*** Opening THE RECORDS ***

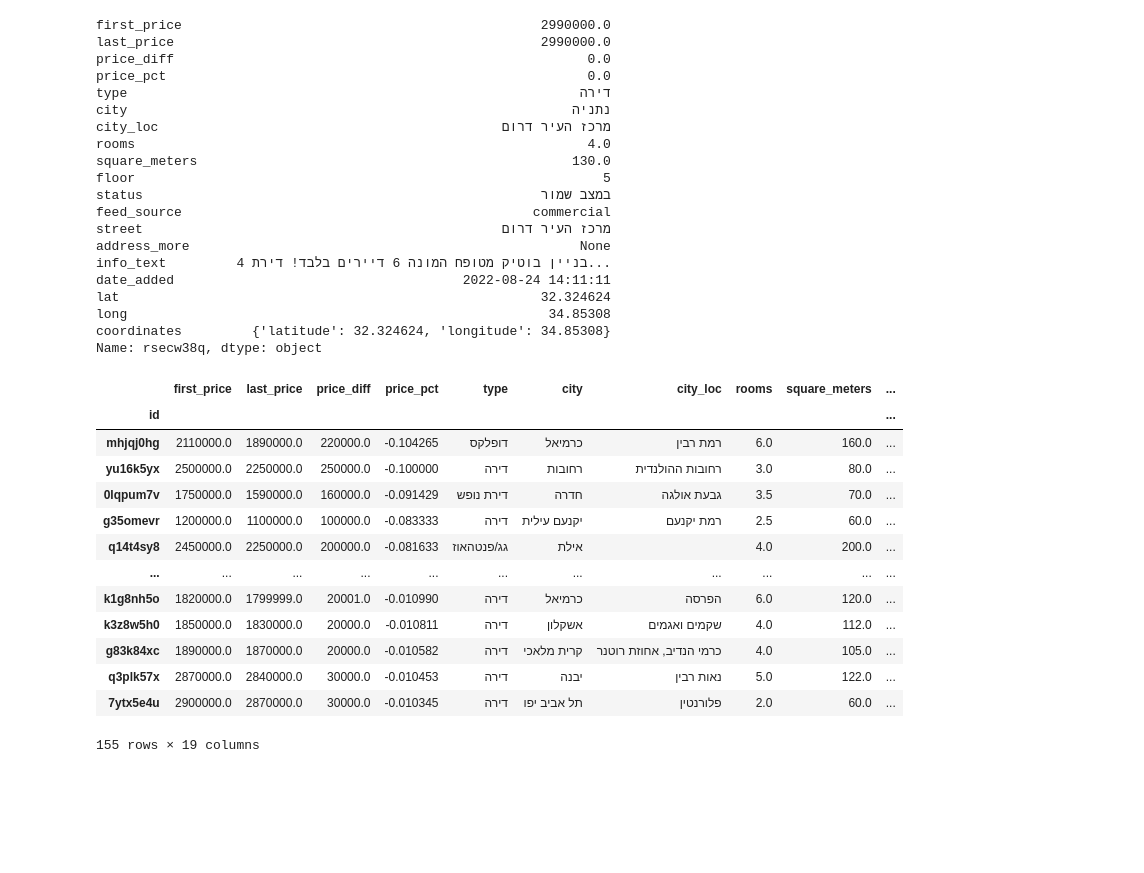
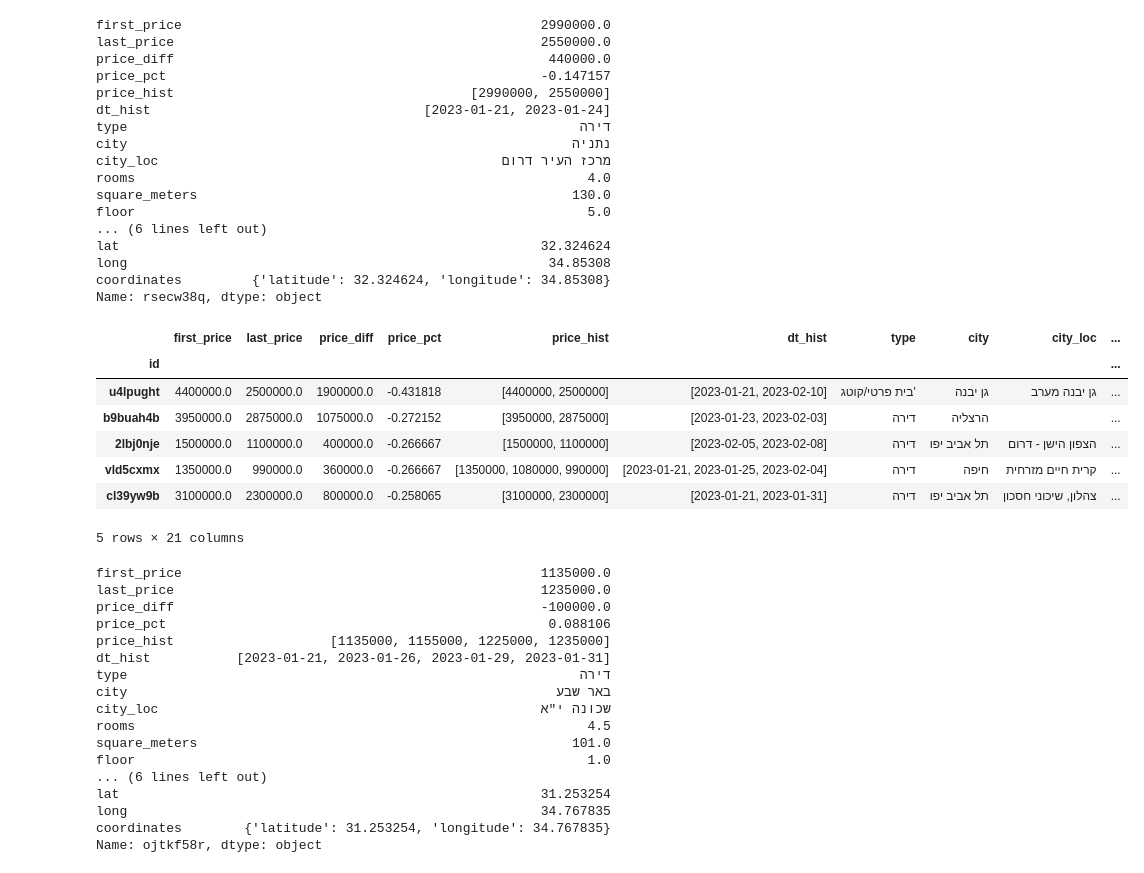
Before and after one commit to lidoraz/realestate, a Jupyter notebook: forsale/anaylize.ipynb, the cells around one changed output. Cells and saved outputs as stored; diff of their text form; code cells hidden in the pictures; blank space fills up the shorter version.

```diff
--- a/forsale/anaylize.ipynb
+++ b/forsale/anaylize.ipynb
@@ -138,10 +113,17 @@ df_p
+# %%
+ids = df_hist.groupby('id').size()
+ids = ids[ids > 1]
+# ids.index
+# %%
+price_hist = df_hist[df_hist['id'].isin(ids.index)].sort_values(['id', 'processing_date']).groupby('id').agg(dict(price=list, processing_date=list))
+price_hist.columns = ['price_hist', 'dt_hist']
 # %%
 # TODO: THIS IS BETTER FOR NOT HAVING FFILL AND BFILL for handling nulls
 # df_p.apply(lambda x: (x[x.last_valid_index()] / x[x.first_valid_index()]) -1, axis=1).rename('price_pct')
 # %%
-price_pct = df_p.apply(lambda x: (x[1] / x[0]) -1, axis=1).rename('price_pct')
-price_diff = df_p.apply(lambda x: x[0] - x[1], axis=1).rename('price_diff')
+price_pct = df_p.apply(lambda x: (x[-1] / x[0]) -1, axis=1).rename('price_pct')
+price_diff = df_p.apply(lambda x: x[0] - x[-1], axis=1).rename('price_diff')
 first_price = df_p.apply(lambda x: x[0], axis=1).rename('first_price')
-last_price = df_p.apply(lambda x: x[1], axis=1).rename('last_price')
+last_price = df_p.apply(lambda x: x[-1], axis=1).rename('last_price')
 # %%
-df_metrics = pd.concat([first_price, last_price, price_diff, price_pct], axis=1)
+df_metrics = pd.concat([first_price, last_price, price_diff, price_pct, price_hist], axis=1)
@@ -191,39 +185,50 @@ df.sort_values('price_pct')
 df.loc['rsecw38q']
 # %% [output]
 first_price                                              2990000.0
-last_price                                               2990000.0
-price_diff                                                     0.0
-price_pct                                                      0.0
+last_price                                               2550000.0
+price_diff                                                440000.0
+price_pct                                                -0.147157
+price_hist                                      [2990000, 2550000]
+dt_hist                                   [2023-01-21, 2023-01-24]
 type                                                          דירה
 city                                                         נתניה
 city_loc                                            מרכז העיר דרום
 rooms                                                          4.0
 square_meters                                                130.0
-floor                                                            5
-status                                                   במצב שמור
-feed_source                                             commercial
-street                                              מרכז העיר דרום
-address_more                                                  None
-info_text         בניין בוטיק מטופח המונה 6 דיירים בלבד! דירת 4...
-date_added                                     2022-08-24 14:11:11
+floor                                                          5.0
+... (6 lines left out)
 lat                                                      32.324624
 long                                                      34.85308
 coordinates         {'latitude': 32.324624, 'longitude': 34.85308}
 Name: rsecw38q, dtype: object
 # %%
-df.query('last_price < 3000000 and -0.9 < price_pct < -0.01 and price_diff < 1e7').sort_values('price_pct')
+df.query('last_price < 3000000 and -0.9 < price_pct < -0.01 and price_diff < 1e7').sort_values('price_pct').head()
 # %% [output]
-|  | first_price | last_price | price_diff | price_pct | type | city | city_loc | rooms | square_meters | ... |
+|  | first_price | last_price | price_diff | price_pct | price_hist | dt_hist | type | city | city_loc | ... |
 | id |  |  |  |  |  |  |  |  |  | ... |
-| mhjqj0hg | 2110000.0 | 1890000.0 | 220000.0 | -0.104265 | דופלקס | כרמיאל | רמת רבין | 6.0 | 160.0 | ... |
-| yu16k5yx | 2500000.0 | 2250000.0 | 250000.0 | -0.100000 | דירה | רחובות | רחובות ההולנדית | 3.0 | 80.0 | ... |
-| 0lqpum7v | 1750000.0 | 1590000.0 | 160000.0 | -0.091429 | דירת נופש | חדרה | גבעת אולגה | 3.5 | 70.0 | ... |
-| g35omevr | 1200000.0 | 1100000.0 | 100000.0 | -0.083333 | דירה | יקנעם עילית | רמת יקנעם | 2.5 | 60.0 | ... |
-| q14t4sy8 | 2450000.0 | 2250000.0 | 200000.0 | -0.081633 | גג/פנטהאוז | אילת |  | 4.0 | 200.0 | ... |
-| ... | ... | ... | ... | ... | ... | ... | ... | ... | ... | ... |
-| k1g8nh5o | 1820000.0 | 1799999.0 | 20001.0 | -0.010990 | דירה | כרמיאל | הפרסה | 6.0 | 120.0 | ... |
-| k3z8w5h0 | 1850000.0 | 1830000.0 | 20000.0 | -0.010811 | דירה | אשקלון | שקמים ואגמים | 4.0 | 112.0 | ... |
-| g83k84xc | 1890000.0 | 1870000.0 | 20000.0 | -0.010582 | דירה | קרית מלאכי | כרמי הנדיב, אחוזת רוטנר | 4.0 | 105.0 | ... |
-| q3plk57x | 2870000.0 | 2840000.0 | 30000.0 | -0.010453 | דירה | יבנה | נאות רבין | 5.0 | 122.0 | ... |
-| 7ytx5e4u | 2900000.0 | 2870000.0 | 30000.0 | -0.010345 | דירה | תל אביב יפו | פלורנטין | 2.0 | 60.0 | ... |
+| u4lpught | 4400000.0 | 2500000.0 | 1900000.0 | -0.431818 | [4400000, 2500000] | [2023-01-21, 2023-02-10] | בית פרטי/קוטג' | גן יבנה | גן יבנה מערב | ... |
+| b9buah4b | 3950000.0 | 2875000.0 | 1075000.0 | -0.272152 | [3950000, 2875000] | [2023-01-23, 2023-02-03] | דירה | הרצליה |  | ... |
+| 2lbj0nje | 1500000.0 | 1100000.0 | 400000.0 | -0.266667 | [1500000, 1100000] | [2023-02-05, 2023-02-08] | דירה | תל אביב יפו | הצפון הישן - דרום | ... |
+| vld5cxmx | 1350000.0 | 990000.0 | 360000.0 | -0.266667 | [1350000, 1080000, 990000] | [2023-01-21, 2023-01-25, 2023-02-04] | דירה | חיפה | קרית חיים מזרחית | ... |
+| cl39yw9b | 3100000.0 | 2300000.0 | 800000.0 | -0.258065 | [3100000, 2300000] | [2023-01-21, 2023-01-31] | דירה | תל אביב יפו | צהלון, שיכוני חסכון | ... |
-155 rows × 19 columns
+5 rows × 21 columns
+# %%
+df.loc['ojtkf58r'] # ['info_text']
+# %% [output]
+first_price                                              1135000.0
+last_price                                               1235000.0
+price_diff                                               -100000.0
+price_pct                                                 0.088106
+price_hist                    [1135000, 1155000, 1225000, 1235000]
+dt_hist           [2023-01-21, 2023-01-26, 2023-01-29, 2023-01-31]
+type                                                          דירה
+city                                                       באר שבע
+city_loc                                                 שכונה י"א
+rooms                                                          4.5
+square_meters                                                101.0
+floor                                                          1.0
+... (6 lines left out)
+lat                                                      31.253254
+long                                                     34.767835
+coordinates        {'latitude': 31.253254, 'longitude': 34.767835}
+Name: ojtkf58r, dtype: object
```
Also changed, not shown: parts of 31 cells of this notebook, 3 other files.
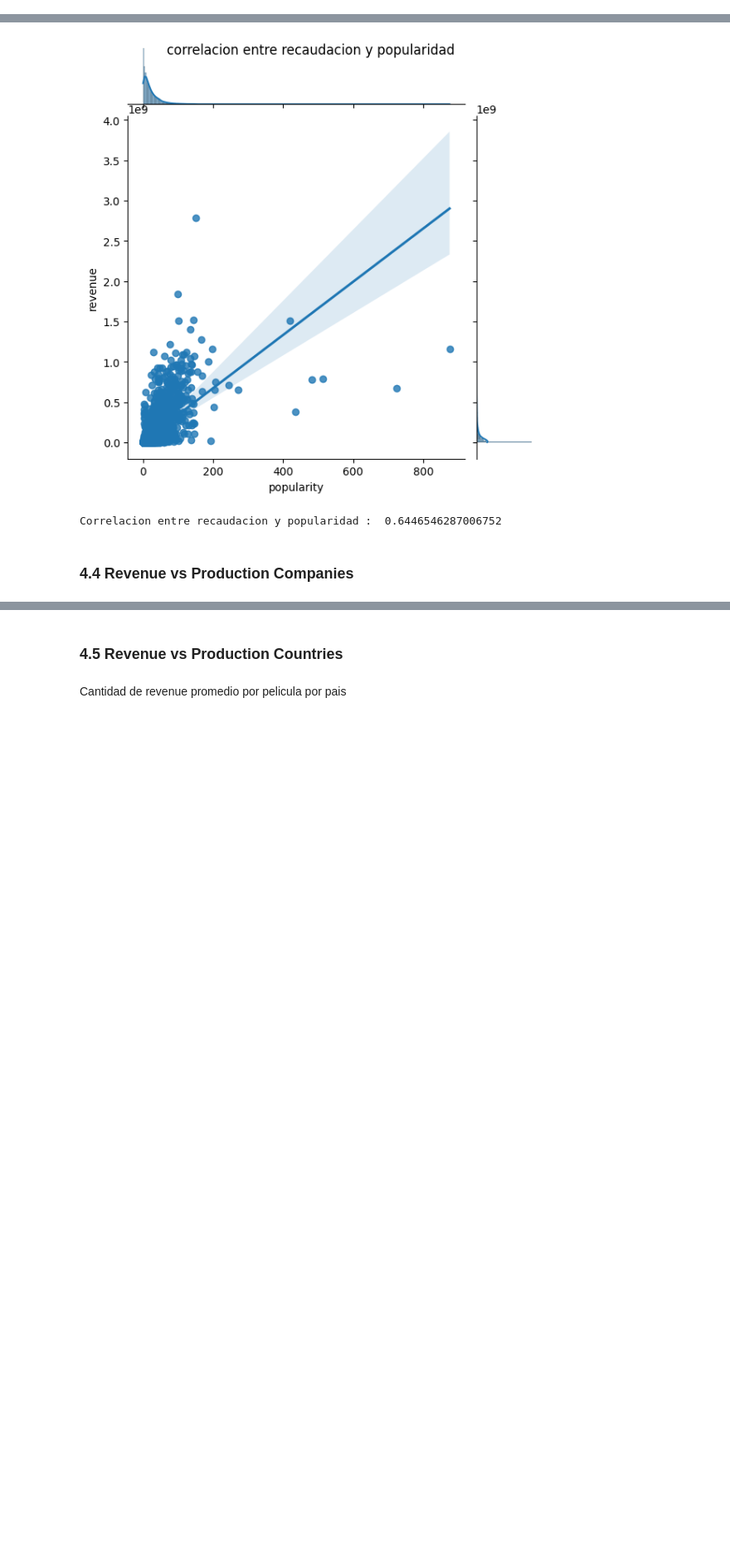
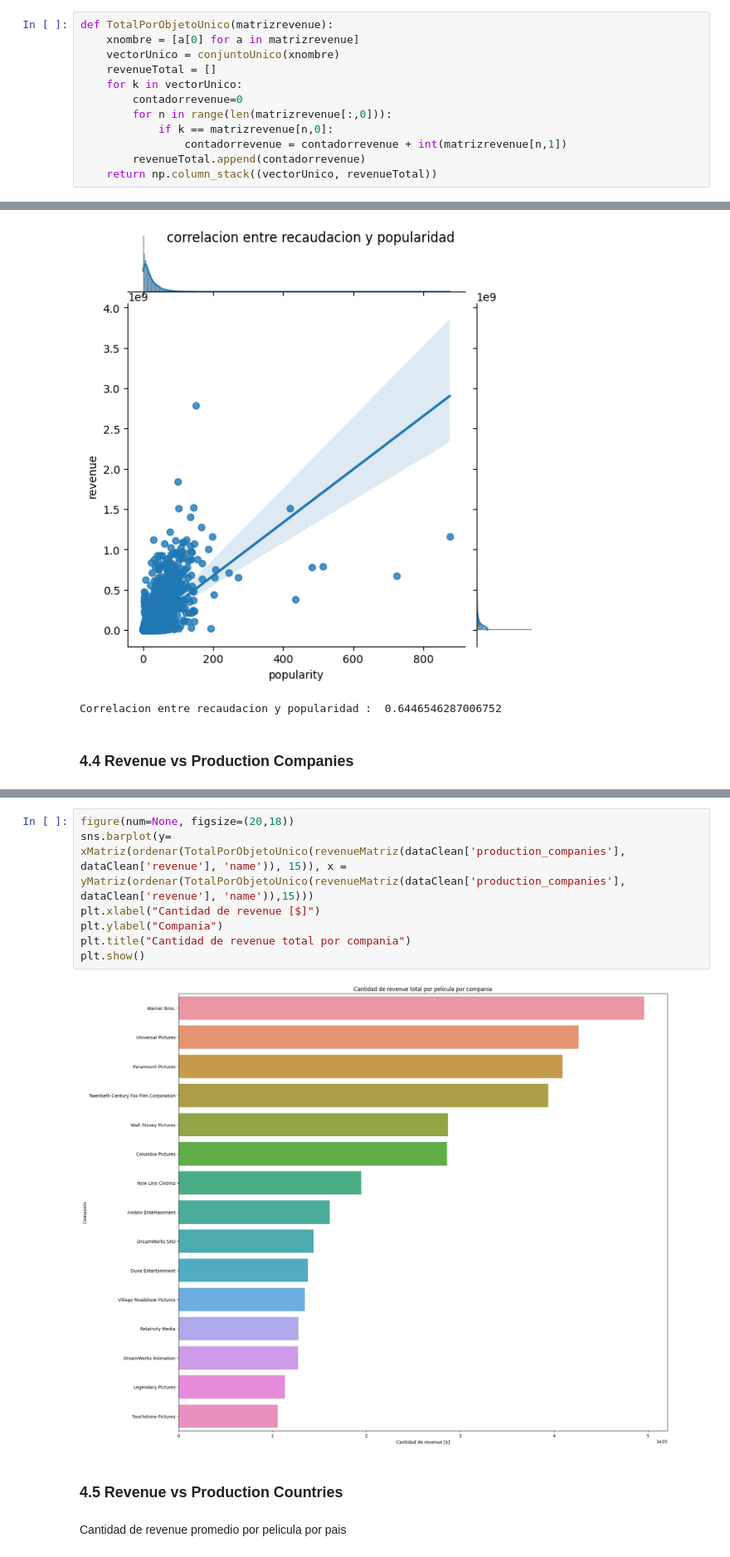
Before and after one commit to AleGallart/SATPython, a Jupyter notebook: Notebook.ipynb, the cells around one changed output, grey strips where cells are left out. Shown at 83% size. Cells and saved outputs as stored; diff of their text form; blank space fills up the shorter version.

```diff
--- a/Notebook.ipynb
+++ b/Notebook.ipynb
@@ -286,6 +280,18 @@ def promedioPorObjetoUnico(matrizrevenue):
         promedioTotal.append((contadorrevenue / contador))
 
     return np.column_stack((vectorUnico, promedioTotal))
+# %%
+def TotalPorObjetoUnico(matrizrevenue):
+    xnombre = [a[0] for a in matrizrevenue]
+    vectorUnico = conjuntoUnico(xnombre)
+    revenueTotal = []
+    for k in vectorUnico:
+        contadorrevenue=0
+        for n in range(len(matrizrevenue[:,0])):
+            if k == matrizrevenue[n,0]:
+                contadorrevenue = contadorrevenue + int(matrizrevenue[n,1])
+        revenueTotal.append(contadorrevenue)
+    return np.column_stack((vectorUnico, revenueTotal))
 # %% [markdown]
 (x, y) donde y es revenue promedio y x es el objeto
 # %%
@@ -419,6 +407,15 @@ plt.title("Cantidad de revenue promedio por pelicula por compania")
 plt.show()
 # %% [output]
 [figure]
+# %%
+figure(num=None, figsize=(20,18))
+sns.barplot(y= xMatriz(ordenar(TotalPorObjetoUnico(revenueMatriz(dataClean['production_companies'], dataClean['revenue'], 'name')), 15)), x = yMatriz(ordenar(TotalPorObjetoUnico(revenueMatriz(dataClean['production_companies'], dataClean['revenue'], 'name')),15)))
+plt.xlabel("Cantidad de revenue [$]")
+plt.ylabel("Compania")
+plt.title("Cantidad de revenue total por compania")
+plt.show()
+# %% [output]
+[figure, added]
 # %% [markdown]
 ### 4.5 Revenue vs Production Countries
 # %% [markdown]
```
Also changed, not shown: parts of 9 cells of this notebook, 1 other file.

*** Closing THE RECORDS ***

• YOUR INSTRUCTIONS
Say, as a single number and nothing more, how many lines of the entries contain the word "דרום".

• WRITTEN RESPONSE
3